forms of collected information. As the year unfolded, we noticed that our individual explorations were
leading us in unforeseen directions:
- we each had ‘false’ starts: explorations, ideas, or projects that started but didn’t feel sufficiently
engaging to continue;
- a developing confidence in our own path of exploration, and excitement about seeing the work
- incorporating insights and feedback from our monthly meeting into our next month’s
- and, most poignantly, a vulnerability with one another that has strengthened our team.
This is not to say that the work was easy. Each of us wrestled with challenges of time, commitment and
energy. Sometimes it was only our accountability to one another, and to the funding we had received
for the project, that kept us engaged.
Many ‘a-ha’ moments emerged from nurturing this culture of inquiry: metacognitive insights that will
lead us to many more months of research regarding our individual and collective teaching practices.
For example, we recognized that during both our research and our sharing, we often felt anxious and
uncomfortable, just as the children do while out in the cold rain, or when faced with a task that is
daunting (using sharpie pens that you cannot erase!) We wonder how to live with the ‘knowing and
familiarity’ of a place, one another, and our teaching practice, yet still maintain the excitement of
wonder and newness we all experienced in the first years of working outdoors? We better appreciate
one another’s values, dispositions and strengths. It became so apparent that the true foundation of this
work is relational.
None of us wanted the project to end – we didn’t feel we had even completed the seasons yet! We are
keen to continue mapping, making, thinking. We can, however, begin to overcome our collective and
paralyzing fear of documentation. Like any artistic practice, documentation requires specific tools,
habits, and attitudes. By incorporating our lived and shared insights from the learning journey –
allowing time, multiple lenses, vulnerability, and reflective thinking – to the work of documentation, we
can move forward with authentically documenting our experiences of teaching in this place alongside

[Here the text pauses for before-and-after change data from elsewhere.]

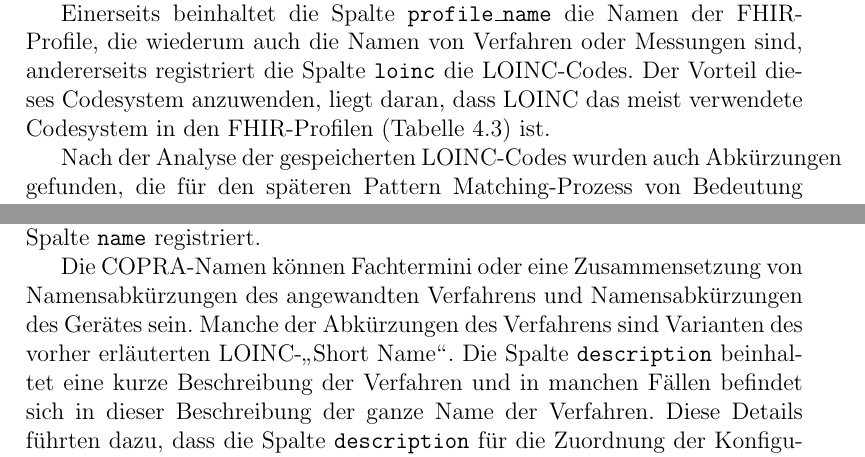
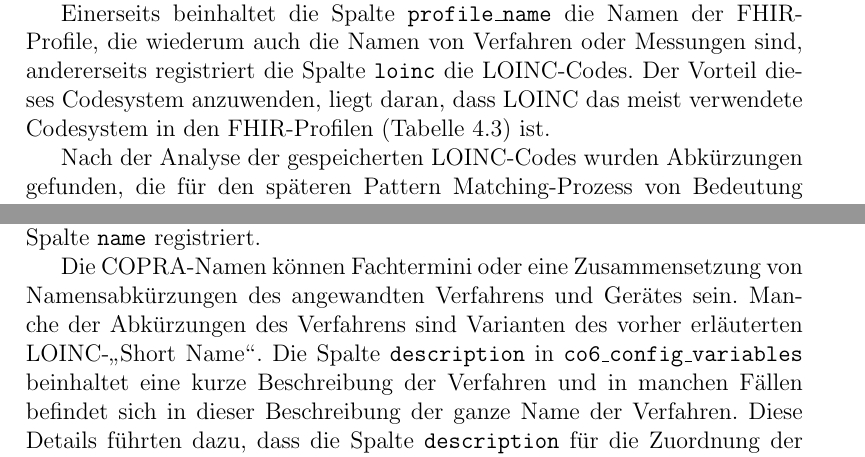
Before and after one commit to ahodelin/Masterarbeit_AbelHodelinHernandez, a LaTeX thesis (Masterarbeit_AbelHodelinHernandez.tex, which reads 63analysiscolumns.tex): two parts of page 58 of 109, joined at a grey line, cut so that both start at the same text. Compiled offline with pdfLaTeX.

Commit message:
Do 17. Nov 08:10:49 CET 2022

```diff
--- a/63analysiscolumns.tex
+++ b/63analysiscolumns.tex
@@ -6,7 +6,7 @@ Die Spalten \texttt{profile\_name} und \texttt{loinc} in der Tabelle \texttt{mii
 
  Einerseits beinhaltet die Spalte \texttt{profile\_name} die Namen der \ac{fhir}-Profile, die wiederum auch die Namen von Verfahren oder Messungen sind, andererseits registriert die Spalte \texttt{loinc} die \ac{loinc}-Codes. Der Vorteil dieses Codesystem anzuwenden, liegt daran, dass \ac{loinc} das meist verwendete Codesystem in den \ac{fhir}-Profilen (\ref{tab:profilcodes}) ist.
 
- Nach der Analyse der gespeicherten \ac{loinc}-Codes wurden auch Abkürzungen gefunden, die für den späteren Pattern Matching-Prozess von Bedeutung sind, denn sie dienen als zusätzliche Namen \glqq Short Name\grqq{} in der Beschreibung der \ac{loinc}-Codes. Manche dieser \glqq Short Names\grqq{} werden auch in der alltäglichen Kommunikation unter dem Gesundheitspersonal benutzt, wie die Abkürzung FIO2 für die Sauerstofffraktion (\ref{tab:shortname}). Solche \glqq Short Names\grqq{} mit einigen Variationen wurden auch in den Namen und Beschreibungen von den Konfigurationsvariablen in \ac{copra} durch das Pattern Matching erkannt.
+ Nach der Analyse der gespeicherten \ac{loinc}-Codes wurden Abkürzungen gefunden, die für den späteren Pattern Matching-Prozess von Bedeutung sind, denn sie dienen als zusätzliche Namen \glqq Short Name\grqq{} in der Beschreibung der \ac{loinc}-Codes. Manche dieser \glqq Short Names\grqq{} werden auch in der alltäglichen Kommunikation unter dem Gesundheitspersonal benutzt, wie die Abkürzung FIO2 für die Sauerstofffraktion (\ref{tab:shortname}). Solche \glqq Short Names\grqq{} mit einigen Variationen wurden auch in den Namen und Beschreibungen von den Konfigurationsvariablen in \ac{copra} durch das Pattern Matching erkannt.
 
 \begin{table}[ht]
 	\centering
@@ -22,7 +22,7 @@ Die Spalten \texttt{profile\_name} und \texttt{loinc} in der Tabelle \texttt{mii
 
 In der Tabelle \texttt{co6\_config\_variables} sind die an dem Standort angegebenen \ac{copra}-Namen für Messungen oder Techniken. Diese sind in der Spalte \texttt{name} registriert.
 
-Die \ac{copra}-Namen können Fachtermini oder eine Zusammensetzung von Namensabkürzungen des angewandten Verfahrens und Namensabkürzungen des Gerätes sein. Manche der Abkürzungen des Verfahrens sind Varianten des vorher erläuterten \ac{loinc}-\glqq Short Name\grqq{}. Die Spalte \texttt{description} beinhaltet eine kurze Beschreibung der Verfahren und in manchen Fällen befindet sich in dieser Beschreibung der ganze Name der Verfahren. Diese Details führten dazu, dass die Spalte \texttt{description} für die Zuordnung der Konfigurationsvariablen mit den \ac{fhir}-Profilen betrachtet werden sollte.
+Die \ac{copra}-Namen können Fachtermini oder eine Zusammensetzung von Namensabkürzungen des angewandten Verfahrens und Gerätes sein. Manche der Abkürzungen des Verfahrens sind Varianten des vorher erläuterten \ac{loinc}-\glqq Short Name\grqq{}. Die Spalte \texttt{description} in \texttt{co6\_config\_variables} beinhaltet eine kurze Beschreibung der Verfahren und in manchen Fällen befindet sich in dieser Beschreibung der ganze Name der Verfahren. Diese Details führten dazu, dass die Spalte \texttt{description} für die Zuordnung der Konfigurationsvariablen mit den \ac{fhir}-Profilen betrachtet werden sollte.
 
 Die Maßeinheiten der Konfigurationsvariablen und somit der Biosignaldaten befinden sich in der Spalte \texttt{unit} der Tabelle \texttt{co6\_config\_variables}. Andererseits befinden sich die Maßeinheiten der Profile in der Spalte \texttt{valuequan tity\_code} der Tabelle \texttt{mii\_icu}. Die Maßeinheiten sind entscheidend, da diese in beiden Systemen vergleichbar sein müssen. Das bedeutet, dass die Maßeinheiten beider Systeme dieselben Dimensionen der physikalischen Größen besitzen müssen, sodass eine Umrechnung zwischen den Einheiten beider Systeme möglich ist.
 
```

Just as we were unsure of the format our final presentation would take, we understand more clearly that
documentation cannot be conceived of as a final product. The product is the result of the journey, and
our journey has just begun.
With much gratitude to Shantelle Allard, Tricia Booker, Misuzu Chiu, and Heidi Ziegler, for being
willing to play along,